#### YOUR ASSIGNMENT
Please reproduce all the records exactly while leaving out their pictures.

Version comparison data
BEGIN
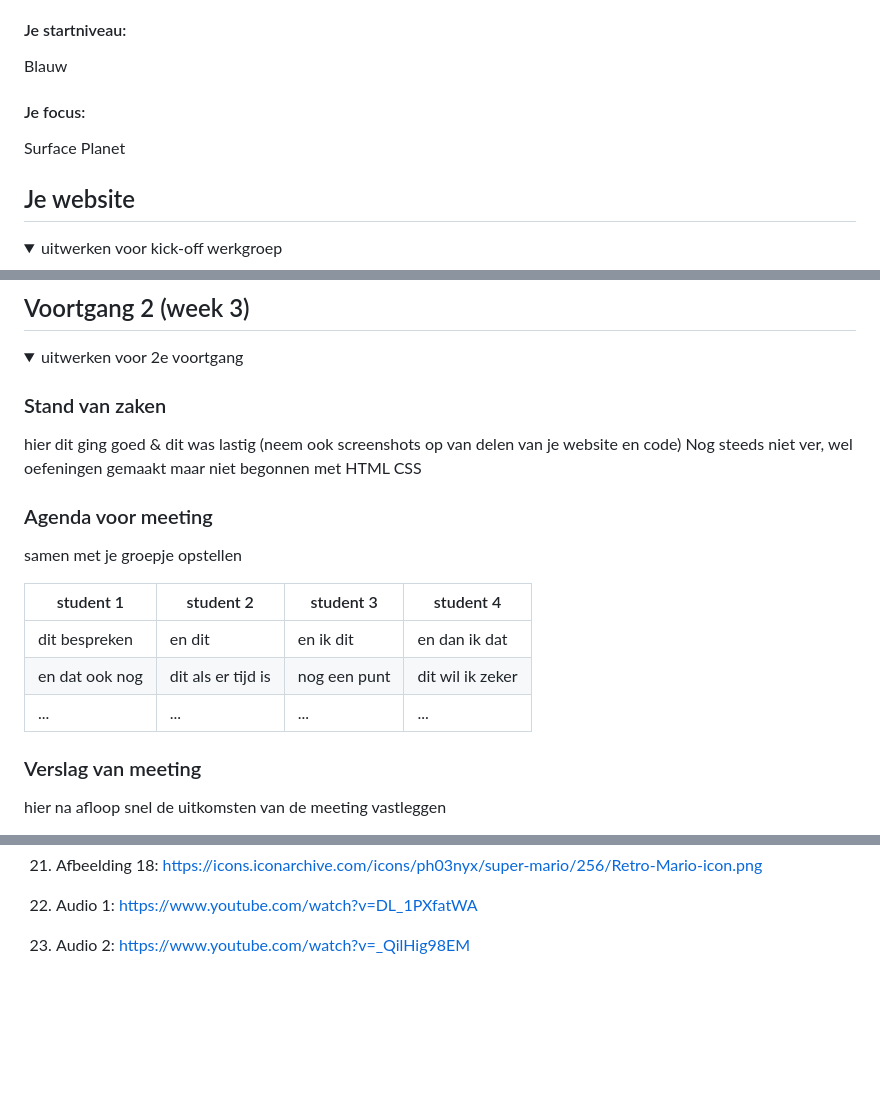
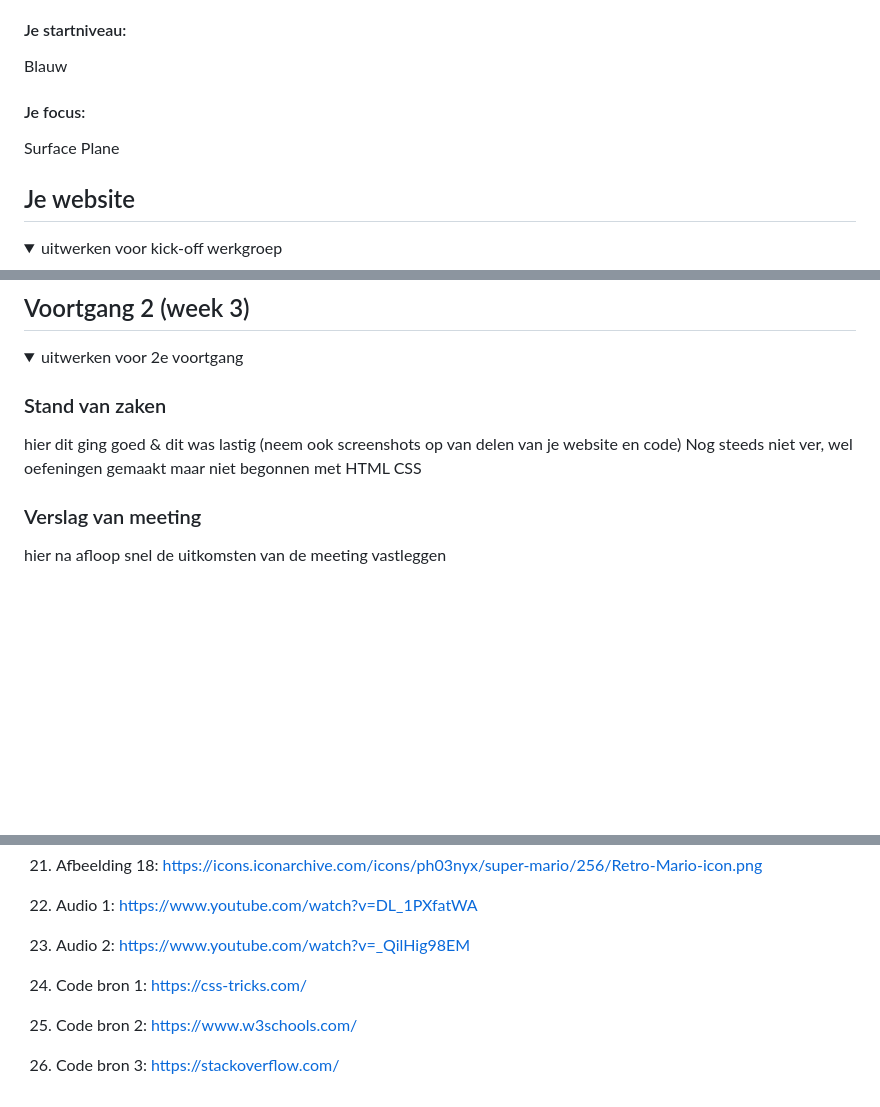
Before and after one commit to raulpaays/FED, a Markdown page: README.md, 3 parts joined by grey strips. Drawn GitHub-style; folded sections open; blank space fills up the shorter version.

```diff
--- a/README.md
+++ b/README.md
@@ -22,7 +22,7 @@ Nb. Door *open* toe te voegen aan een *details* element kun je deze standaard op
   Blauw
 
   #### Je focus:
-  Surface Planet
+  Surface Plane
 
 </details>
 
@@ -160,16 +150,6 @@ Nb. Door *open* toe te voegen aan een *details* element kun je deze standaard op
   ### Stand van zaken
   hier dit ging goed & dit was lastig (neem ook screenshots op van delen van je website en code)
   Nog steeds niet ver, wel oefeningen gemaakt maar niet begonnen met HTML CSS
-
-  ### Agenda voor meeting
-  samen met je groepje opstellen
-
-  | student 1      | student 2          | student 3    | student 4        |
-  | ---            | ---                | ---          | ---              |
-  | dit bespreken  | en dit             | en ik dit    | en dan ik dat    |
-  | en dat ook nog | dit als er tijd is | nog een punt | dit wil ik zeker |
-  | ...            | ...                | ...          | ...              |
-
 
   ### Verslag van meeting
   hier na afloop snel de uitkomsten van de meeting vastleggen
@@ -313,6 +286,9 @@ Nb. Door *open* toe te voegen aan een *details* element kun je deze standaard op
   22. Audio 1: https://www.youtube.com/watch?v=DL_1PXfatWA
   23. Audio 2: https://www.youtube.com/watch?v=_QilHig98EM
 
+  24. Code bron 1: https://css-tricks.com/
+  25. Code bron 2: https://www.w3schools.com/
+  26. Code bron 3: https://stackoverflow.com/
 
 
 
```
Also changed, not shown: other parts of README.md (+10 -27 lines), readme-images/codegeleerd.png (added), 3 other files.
END
#### COMPLETED EXERCISE
Before and after one commit to raulpaays/FED, a Markdown page: README.md, 3 parts joined by grey strips. Drawn GitHub-style; folded sections open; blank space fills up the shorter version.

```diff
--- a/README.md
+++ b/README.md
@@ -22,7 +22,7 @@ Nb. Door *open* toe te voegen aan een *details* element kun je deze standaard op
   Blauw
 
   #### Je focus:
-  Surface Planet
+  Surface Plane
 
 </details>
 
@@ -160,16 +150,6 @@ Nb. Door *open* toe te voegen aan een *details* element kun je deze standaard op
   ### Stand van zaken
   hier dit ging goed & dit was lastig (neem ook screenshots op van delen van je website en code)
   Nog steeds niet ver, wel oefeningen gemaakt maar niet begonnen met HTML CSS
-
-  ### Agenda voor meeting
-  samen met je groepje opstellen
-
-  | student 1      | student 2          | student 3    | student 4        |
-  | ---            | ---                | ---          | ---              |
-  | dit bespreken  | en dit             | en ik dit    | en dan ik dat    |
-  | en dat ook nog | dit als er tijd is | nog een punt | dit wil ik zeker |
-  | ...            | ...                | ...          | ...              |
-
 
   ### Verslag van meeting
   hier na afloop snel de uitkomsten van de meeting vastleggen
@@ -313,6 +286,9 @@ Nb. Door *open* toe te voegen aan een *details* element kun je deze standaard op
   22. Audio 1: https://www.youtube.com/watch?v=DL_1PXfatWA
   23. Audio 2: https://www.youtube.com/watch?v=_QilHig98EM
 
+  24. Code bron 1: https://css-tricks.com/
+  25. Code bron 2: https://www.w3schools.com/
+  26. Code bron 3: https://stackoverflow.com/
 
 
 
```
Also changed, not shown: other parts of README.md (+10 -27 lines), readme-images/codegeleerd.png (added), 3 other files.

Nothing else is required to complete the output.